Copy all records exactly; omit pictures.
++++++
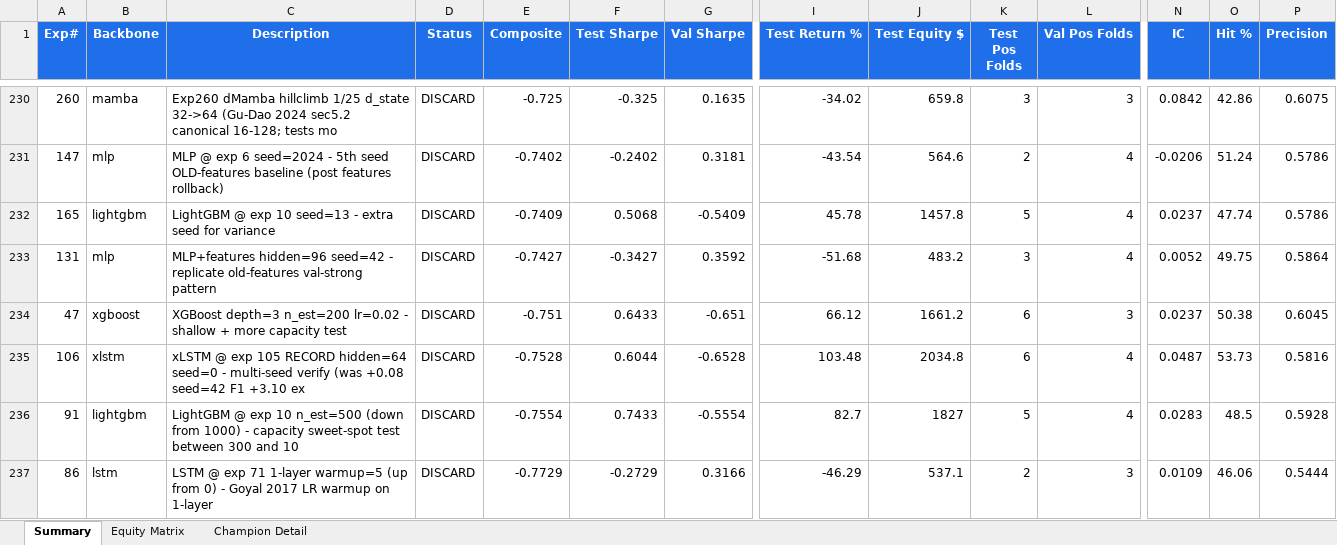
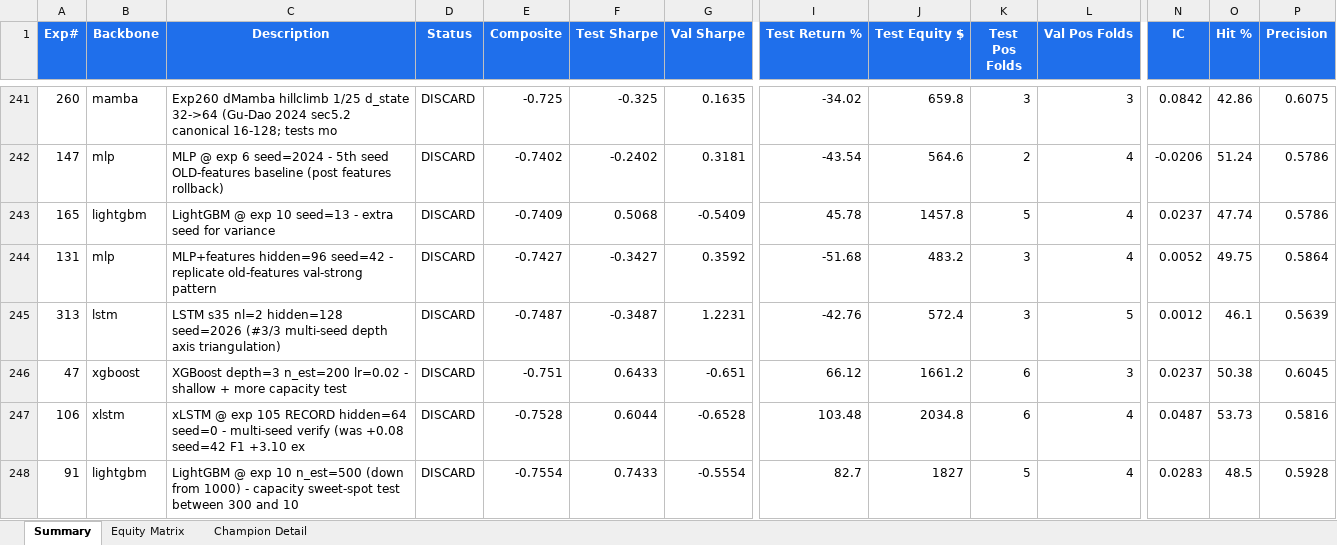
Before and after one commit to dlmastery/autoresearch, an Excel workbook: docs/index_stock_dashboard/autoresearch_equity.xlsx, sheet Summary, drawn as a sheet; only a part is shown, gaps mark what is left out; the shorter side is filled out with more unchanged rows; values as stored, in another font and other column widths than the file's, no borders; conditional formats not drawn; rows hold the shown columns only; the diff covers the shown part only; the diff names each change by its address in the sheet, - before the commit and + after, or states it on an @@ line.

```diff
--- a/docs/index_stock_dashboard/autoresearch_equity.xlsx (sheet Summary)
+++ b/docs/index_stock_dashboard/autoresearch_equity.xlsx (sheet Summary)
+row 245: 313 | lstm | LSTM s35 nl=2 hidden=128 seed=2026 (#3/3 multi-seed depth axis triangulation) | DISCARD | -0.7487 | -0.3487 | 1.2231 | -42.76 | 572.4 | 3 | 5 | 0.0012 | 46.1 | 0.5639
```
Also changed, not shown: 14 added rows elsewhere in this sheet, sheet Equity Matrix, charts or pictures, 46 other files.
++++++
Task solution -
Before and after one commit to dlmastery/autoresearch, an Excel workbook: docs/index_stock_dashboard/autoresearch_equity.xlsx, sheet Summary, drawn as a sheet; only a part is shown, gaps mark what is left out; the shorter side is filled out with more unchanged rows; values as stored, in another font and other column widths than the file's, no borders; conditional formats not drawn; rows hold the shown columns only; the diff covers the shown part only; the diff names each change by its address in the sheet, - before the commit and + after, or states it on an @@ line.

```diff
--- a/docs/index_stock_dashboard/autoresearch_equity.xlsx (sheet Summary)
+++ b/docs/index_stock_dashboard/autoresearch_equity.xlsx (sheet Summary)
+row 245: 313 | lstm | LSTM s35 nl=2 hidden=128 seed=2026 (#3/3 multi-seed depth axis triangulation) | DISCARD | -0.7487 | -0.3487 | 1.2231 | -42.76 | 572.4 | 3 | 5 | 0.0012 | 46.1 | 0.5639
```
Also changed, not shown: 14 added rows elsewhere in this sheet, sheet Equity Matrix, charts or pictures, 46 other files.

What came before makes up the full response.